Records for this exercise ::
+-------+

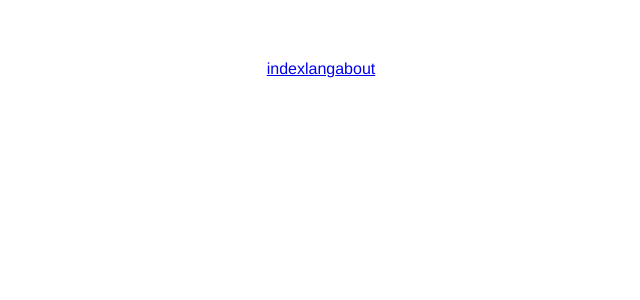
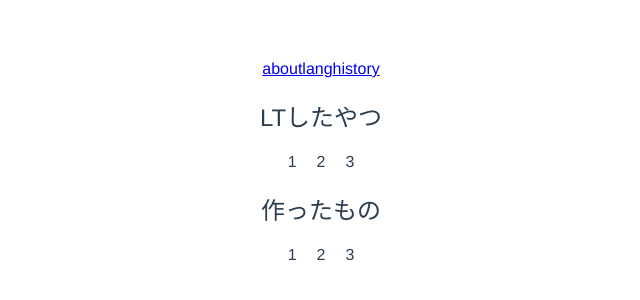
Before and after one commit to ryu1-1uyr/mypage, a Vue app: page /#/history in a window 1280 px wide. Shown: the top 300 px of the page, without its empty margins (319-959 px from the left). Built offline with nearby package versions, Linux system fonts and the light colour scheme.

Commit message:
コンポーネントを分けた

```diff
--- a/src/App.vue
+++ b/src/App.vue
@@ -1,8 +1,8 @@
 <template>
   <div id="app">
-    <a href="/#/">index</a>
+    <a href="/#/about">about</a>
     <a href="/#/lang">lang</a>
-    <a href="/#/about">about</a>
+    <a href="/#/history">history</a>
 
     <router-view/>
   </div>
--- a/src/components/about.vue
+++ b/src/components/about.vue
@@ -5,25 +5,22 @@
     <p>純潔の沖縄人。</p>
     <p>2017年の2月ごろからコード書き始めましたひよっこです</p>
 
+    <div>
+      <p>{{msg}}</p>
+    </div>
+
     <h2>link</h2>
 
     <p>twitter</p>
-    <a href="https://www.google.co.jp/"  Target="_blank">
-      <img src="./../assets/logo.png" />
+    <a href="https://www.google.co.jp/"  Target="_blank" >
+      <img src="./../assets/Twitter_Logo_WhiteOnBlue.png" class="logo"/>
     </a>
 
     <p>GitHub</p>
-    <a href="">
-      <img src="" alt="">
+    <a href="https://github.com/s17001" Target="_blank" >
+      <img src="./../assets/GitHub-Mark-32px.png" class="logo"/>
     </a>
 
-    <h3>LTとかした勉強会</h3>
-    <ul>
-      <li>1</li>
-      <li>2</li>
-      <li>3</li>
-      <li>456</li>
-    </ul>
 
 
 
@@ -35,7 +32,8 @@ export default {
   name: 'about',
   data () {
     return {
-      msg: 'about'
+      msg: '沖縄で専門学生してます。javascriptが好き。メモ代わりにつぶやく事多いです。人間初見プレイ中。',
+      img: 'https://pbs.twimg.com/profile_images/966496730387640320/EzKcwnJo_400x400.jpg'
     }
   }
 }
@@ -57,4 +55,8 @@ li {
 a {
   color: #42b983;
 }
+.logo{
+  width: 32px;
+  height: 32px;
+}
 </style>
--- /dev/null
+++ b/src/components/history.vue
@@ -0,0 +1,43 @@
+<template>
+  <div>
+    <h2>LTしたやつ</h2>
+    <ul>
+      <li>1</li>
+      <li>2</li>
+      <li>3</li>
+    </ul>
+    <h2>作ったもの</h2>
+    <ul>
+      <li>1</li>
+      <li>2</li>
+      <li>3</li>
+    </ul>
+  </div>
+</template>
+
+<script>
+    export default {
+        name: "sonota"
+    }
+</script>
+
+<style scoped>
+  h1, h2 {
+    font-weight: normal;
+  }
+  ul {
+    list-style-type: none;
+    padding: 0;
+  }
+  li {
+    display: inline-block;
+    margin: 0 10px;
+  }
+  a {
+    color: #42b983;
+  }
+  .logo{
+    width: 32px;
+    height: 32px;
+  }
+</style>
--- a/src/router/index.js
+++ b/src/router/index.js
@@ -3,6 +3,8 @@ import Router from 'vue-router'
 import lang from '@/components/lang'
 import index from '@/components/index'
 import about from '@/components/about'
+import history from '@/components/history'
+
 
 Vue.use(Router)
 
@@ -23,5 +25,10 @@ export default new Router({
       name: 'about',
       component: about
     },
+    {
+      path: '/history',
+      name: 'history',
+      component: history
+    }
   ]
 })
```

+-------+

Task brief :: Take the entries above and copy out all lines with the string "from".

Task solution ::
Before and after one commit to ryu1-1uyr/mypage, a Vue app: page /#/history in a window 1280 px wide. Shown: the top 300 px of the page, without its empty margins (319-959 px from the left). Built offline with nearby package versions, Linux system fonts and the light colour scheme.
@@ -3,6 +3,8 @@ import Router from 'vue-router'
 import lang from '@/components/lang'
 import index from '@/components/index'
 import about from '@/components/about'
+import history from '@/components/history'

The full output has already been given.